EXERCISE REQUIREMENTS — From the records that follow, copy every line in which "Materials" appears.
[PROVIDED INFORMATION Boundary: Start]
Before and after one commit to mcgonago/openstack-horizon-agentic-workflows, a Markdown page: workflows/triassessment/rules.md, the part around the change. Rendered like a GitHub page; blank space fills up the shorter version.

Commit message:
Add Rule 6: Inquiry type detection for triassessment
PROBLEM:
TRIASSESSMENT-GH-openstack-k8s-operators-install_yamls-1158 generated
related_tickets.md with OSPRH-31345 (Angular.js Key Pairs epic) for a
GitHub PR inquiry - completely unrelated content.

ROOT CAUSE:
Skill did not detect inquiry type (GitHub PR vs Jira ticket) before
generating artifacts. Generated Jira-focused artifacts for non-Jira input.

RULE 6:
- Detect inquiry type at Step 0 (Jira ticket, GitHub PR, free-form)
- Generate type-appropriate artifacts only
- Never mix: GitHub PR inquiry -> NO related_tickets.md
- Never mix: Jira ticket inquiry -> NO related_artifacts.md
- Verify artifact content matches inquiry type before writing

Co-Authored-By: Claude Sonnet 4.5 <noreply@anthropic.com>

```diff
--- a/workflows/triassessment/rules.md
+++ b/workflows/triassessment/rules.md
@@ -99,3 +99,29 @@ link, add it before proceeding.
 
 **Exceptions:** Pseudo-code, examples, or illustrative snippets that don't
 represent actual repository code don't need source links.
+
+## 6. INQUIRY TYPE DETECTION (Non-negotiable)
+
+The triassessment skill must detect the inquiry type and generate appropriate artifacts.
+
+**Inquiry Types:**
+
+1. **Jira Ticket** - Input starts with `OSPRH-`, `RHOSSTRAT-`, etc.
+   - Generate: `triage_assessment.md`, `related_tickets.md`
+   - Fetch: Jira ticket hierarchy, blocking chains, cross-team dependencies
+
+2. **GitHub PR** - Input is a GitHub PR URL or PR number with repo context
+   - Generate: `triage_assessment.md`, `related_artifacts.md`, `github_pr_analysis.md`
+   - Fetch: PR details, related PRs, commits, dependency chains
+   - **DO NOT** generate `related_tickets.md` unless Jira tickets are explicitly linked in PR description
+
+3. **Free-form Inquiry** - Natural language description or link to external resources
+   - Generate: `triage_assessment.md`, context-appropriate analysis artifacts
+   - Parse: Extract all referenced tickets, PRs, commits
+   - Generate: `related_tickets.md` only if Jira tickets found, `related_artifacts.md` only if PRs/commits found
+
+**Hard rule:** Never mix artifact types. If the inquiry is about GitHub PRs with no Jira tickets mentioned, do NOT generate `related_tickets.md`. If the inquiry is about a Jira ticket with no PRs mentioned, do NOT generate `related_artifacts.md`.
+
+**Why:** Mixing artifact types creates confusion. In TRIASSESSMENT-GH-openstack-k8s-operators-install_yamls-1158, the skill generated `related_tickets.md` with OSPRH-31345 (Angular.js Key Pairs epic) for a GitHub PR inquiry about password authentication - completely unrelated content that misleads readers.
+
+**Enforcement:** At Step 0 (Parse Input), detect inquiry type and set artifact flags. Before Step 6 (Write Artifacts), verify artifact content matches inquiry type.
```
[PROVIDED INFORMATION Boundary: End]
[PROVIDED INFORMATION Boundary: Start]
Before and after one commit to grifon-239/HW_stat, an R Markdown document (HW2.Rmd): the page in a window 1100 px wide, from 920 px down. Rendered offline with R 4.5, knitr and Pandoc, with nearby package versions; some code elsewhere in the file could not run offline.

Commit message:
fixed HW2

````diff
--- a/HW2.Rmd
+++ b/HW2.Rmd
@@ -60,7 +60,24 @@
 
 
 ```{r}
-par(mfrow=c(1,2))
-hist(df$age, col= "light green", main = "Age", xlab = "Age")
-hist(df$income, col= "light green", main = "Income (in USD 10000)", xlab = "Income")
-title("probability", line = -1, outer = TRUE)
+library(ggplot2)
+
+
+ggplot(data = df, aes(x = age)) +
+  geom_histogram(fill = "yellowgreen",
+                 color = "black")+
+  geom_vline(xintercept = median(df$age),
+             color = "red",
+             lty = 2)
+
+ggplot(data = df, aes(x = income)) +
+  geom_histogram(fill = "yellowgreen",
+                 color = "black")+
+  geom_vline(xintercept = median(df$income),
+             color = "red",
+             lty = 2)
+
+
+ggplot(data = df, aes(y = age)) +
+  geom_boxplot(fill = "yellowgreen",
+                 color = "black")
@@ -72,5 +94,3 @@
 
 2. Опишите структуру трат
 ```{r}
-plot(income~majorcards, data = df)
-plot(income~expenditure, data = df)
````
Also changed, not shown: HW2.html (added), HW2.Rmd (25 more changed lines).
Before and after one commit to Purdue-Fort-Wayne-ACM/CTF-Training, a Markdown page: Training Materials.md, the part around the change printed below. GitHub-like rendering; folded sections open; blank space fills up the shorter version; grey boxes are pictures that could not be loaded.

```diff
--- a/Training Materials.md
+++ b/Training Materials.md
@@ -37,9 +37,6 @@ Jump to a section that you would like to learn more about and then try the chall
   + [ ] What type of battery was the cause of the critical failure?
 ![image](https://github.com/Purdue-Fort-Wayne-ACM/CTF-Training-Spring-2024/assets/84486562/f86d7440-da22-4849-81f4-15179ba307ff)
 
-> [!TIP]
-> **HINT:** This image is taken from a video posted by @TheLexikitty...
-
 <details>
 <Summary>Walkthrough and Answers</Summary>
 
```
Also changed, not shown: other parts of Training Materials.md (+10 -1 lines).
[PROVIDED INFORMATION Boundary: End]
[PROVIDED INFORMATION Boundary: Start]
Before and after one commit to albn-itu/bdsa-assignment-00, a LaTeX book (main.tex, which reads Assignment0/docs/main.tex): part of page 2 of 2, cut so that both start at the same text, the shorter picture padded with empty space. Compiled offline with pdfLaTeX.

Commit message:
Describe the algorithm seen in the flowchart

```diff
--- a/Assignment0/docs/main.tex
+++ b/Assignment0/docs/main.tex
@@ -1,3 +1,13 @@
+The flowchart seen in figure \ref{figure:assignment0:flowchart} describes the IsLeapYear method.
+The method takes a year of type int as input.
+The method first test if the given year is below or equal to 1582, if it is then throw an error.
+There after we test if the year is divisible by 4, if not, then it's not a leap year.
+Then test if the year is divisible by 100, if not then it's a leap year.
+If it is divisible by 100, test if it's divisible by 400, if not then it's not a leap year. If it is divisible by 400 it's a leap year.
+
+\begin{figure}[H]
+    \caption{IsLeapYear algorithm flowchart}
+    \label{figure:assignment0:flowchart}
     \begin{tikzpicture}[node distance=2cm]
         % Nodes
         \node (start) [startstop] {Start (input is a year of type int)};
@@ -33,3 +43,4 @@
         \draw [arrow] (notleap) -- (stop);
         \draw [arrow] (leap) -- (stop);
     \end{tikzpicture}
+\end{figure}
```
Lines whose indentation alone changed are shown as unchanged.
[PROVIDED INFORMATION Boundary: End]
WRITTEN ANSWER —
Before and after one commit to Purdue-Fort-Wayne-ACM/CTF-Training, a Markdown page: Training Materials.md, the part around the change printed below. GitHub-like rendering; folded sections open; blank space fills up the shorter version; grey boxes are pictures that could not be loaded.
--- a/Training Materials.md
+++ b/Training Materials.md
Also changed, not shown: other parts of Training Materials.md (+10 -1 lines).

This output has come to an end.